likely, but the House of Representatives remains in Republican control, which also looks likely, does that mean we're in for four more years of gridlock? The obvious answer is "yes," as it's easy to envision Paul Ryan thwarting any legislative initiatives emanating from the White House. But the not-so-obvious answer is "does it really matter?"
Let's assume for the sake of argument that Republicans retain control of the Senate. Then, yes, we'll have gridlock for at least the first two years of a Clinton presidency. You can go back to bed now.
But what if the Democrats take back the Senate in addition to the White House? According to Election Betting Odds, they are slightly favored to do so. (Although in 2018 they are just as likely to give it right back.) Then what? I know, I know: any legislative initiatives emanating from the White House or the Senate would be Dead on Arrival in the House.
But what if, as I said above, it doesn't really matter?
For a long time now (since FDR?), the executive branch has been getting more and more powerful at the expense of the legislature. And, since at least 2010 and the emergence of the Party of No, the legislative branch has been getting more and more irrelevant. Can't get anything done in Congress? Issue an executive order. Or have a judge issue a court order. Doesn't that seem to be the way to get things done nowadays?
Now I know what you're thinking: what if Republican senators continue their habit of blocking judicial appointments? Then what?
Well, what if the Democrats do in fact take back the Senate and a Majority Leader Chuck Schumer does away with the filibuster once and for all? Then what? Then maybe a Clinton White House and an increasingly liberal judiciary could in effect run the country in the absence of a working legislative branch.

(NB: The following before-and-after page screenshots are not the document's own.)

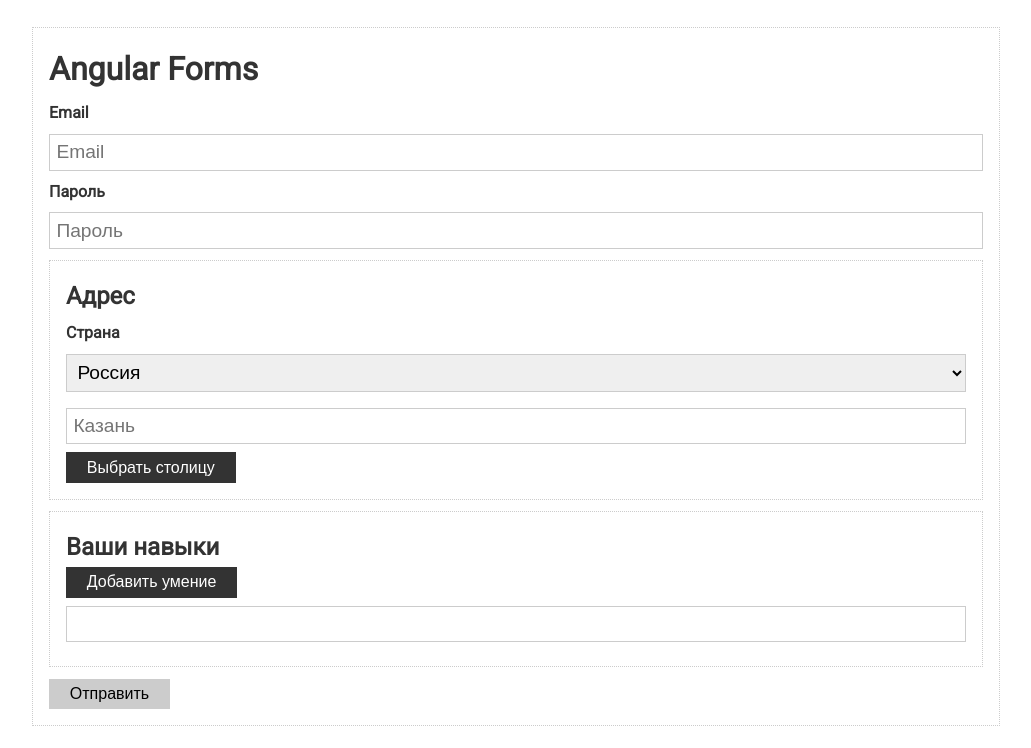
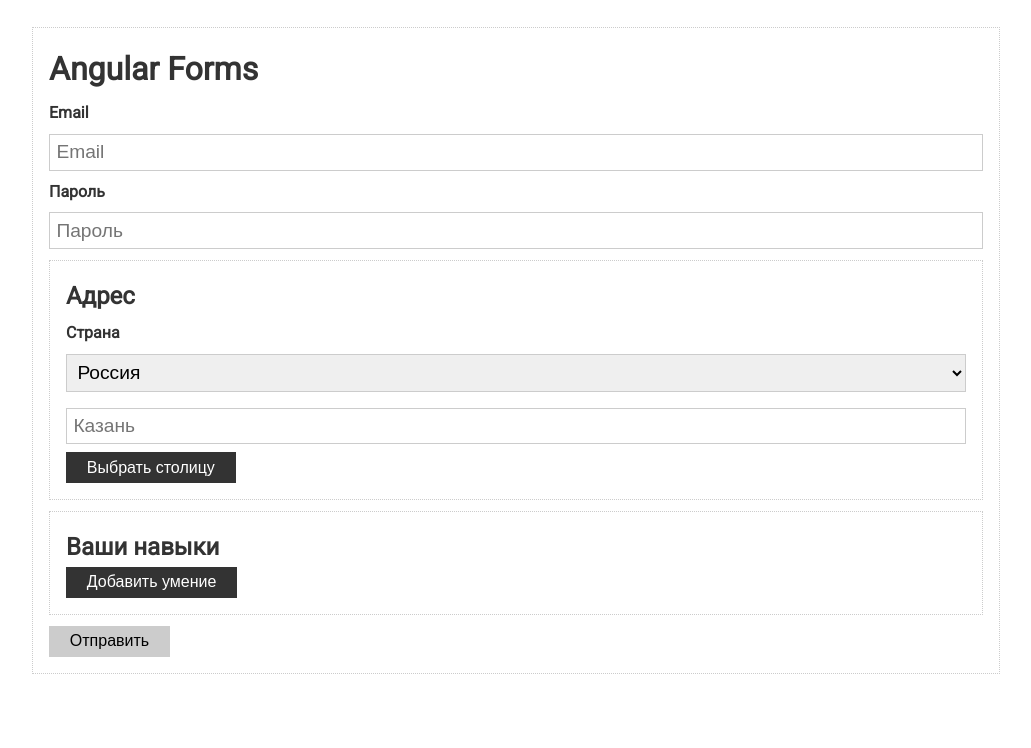
Before and after one commit to yakidan/Angular, an Angular app in the folder Angular/Practise/basics-and-syntax/angular-basics/: page / in a window 1280 px wide. Shown: the top 748 px of the page, without its empty margins (124-1155 px from the left). Built offline with nearby package versions, Linux system fonts and the light colour scheme.

Commit message:
Form and Validation: Work with FormGroup(FormArray)

```diff
--- a/Angular/Practise/basics-and-syntax/angular-basics/src/app/app.component.html
+++ b/Angular/Practise/basics-and-syntax/angular-basics/src/app/app.component.html
@@ -6,7 +6,7 @@
       <label>Email</label>
       <input type="text" placeholder="Email" formControlName="email">
 
-       <div *ngIf="form.get('email').invalid && form.get('email').touched "
+      <div *ngIf="form.get('email').invalid && form.get('email').touched "
            class="validation">
         <small *ngIf="form.get('email').errors.required">Поле email не может быть пустым</small>
         <small *ngIf="form.get('email').errors.email">Введите корректный Email</small>
@@ -27,11 +27,11 @@
       </div>
     </div>
 
-<!--    create group-->
+    <!--    create group-->
     <div class="card" formGroupName="address">
       <h2>Адрес</h2>
 
-      <div class="form-control"  >
+      <div class="form-control">
         <label>Страна</label>
 
         <select formControlName="country">
@@ -41,19 +41,20 @@
         </select>
       </div>
 
-      <div class="form-control" >
+      <div class="form-control">
         <input type="text" formControlName="city" placeholder="Казань">
       </div>
 
       <button class="btn" type="button" (click)="setCapital()">Выбрать столицу</button>
     </div>
 
-    <div class="card">
+    <div class="card" formGroupName="skills">
       <h2>Ваши навыки</h2>
-      <button class="btn" type="button">Добавить умение</button>
-      <div class="form-control">
-        <label></label>
-        <input type="text">
+      <button class="btn" type="button" (click)="addSkill()">Добавить умение</button>
+      <div class="form-control"
+           *ngFor="let control of controls; let idx=index">
+        <label>Умение {{idx + 1}}   </label>
+        <input type="text" [formControlName]="idx">
       </div>
     </div>
 
--- a/Angular/Practise/basics-and-syntax/angular-basics/src/app/app.component.ts
+++ b/Angular/Practise/basics-and-syntax/angular-basics/src/app/app.component.ts
@@ -1,5 +1,5 @@
 import {Component, OnInit} from '@angular/core';
-import {FormControl, FormGroup, Validators} from "@angular/forms";
+import {FormArray, FormControl, FormGroup, Validators} from "@angular/forms";
 
 @Component({
   selector: 'app-root',
@@ -20,12 +20,15 @@
       address: new FormGroup({
         country: new FormControl('ru',),
         city: new FormControl('', Validators.required)
-      })
-    })
+      }),
+      skills: new FormArray([])
+    });
+  // @ts-ignore
+    this.controls = this.form.get('skills').controls;
   }
 
-  form: FormGroup
-
+  form: FormGroup;
+  controls ;
 
   submit() {
     if (this.form.valid) {
@@ -48,4 +51,12 @@
     })
     console.log(city)
   }
+
+
+
+  addSkill() {
+    const control = new FormControl('', Validators.required);
+    // (<FormArray>this.form.get('skills')).push() <=> (this.form.get('skills') as FormArray).push()
+    (this.form.get('skills') as FormArray).push(control)
+  }
 }
```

So let Paul Ryan run his dysfunctional band of troglodytes for the next two, four or a hundred years. Maybe it doesn't really matter anymore. Maybe the United States will just be governed by a combination of the executive and judicial branches.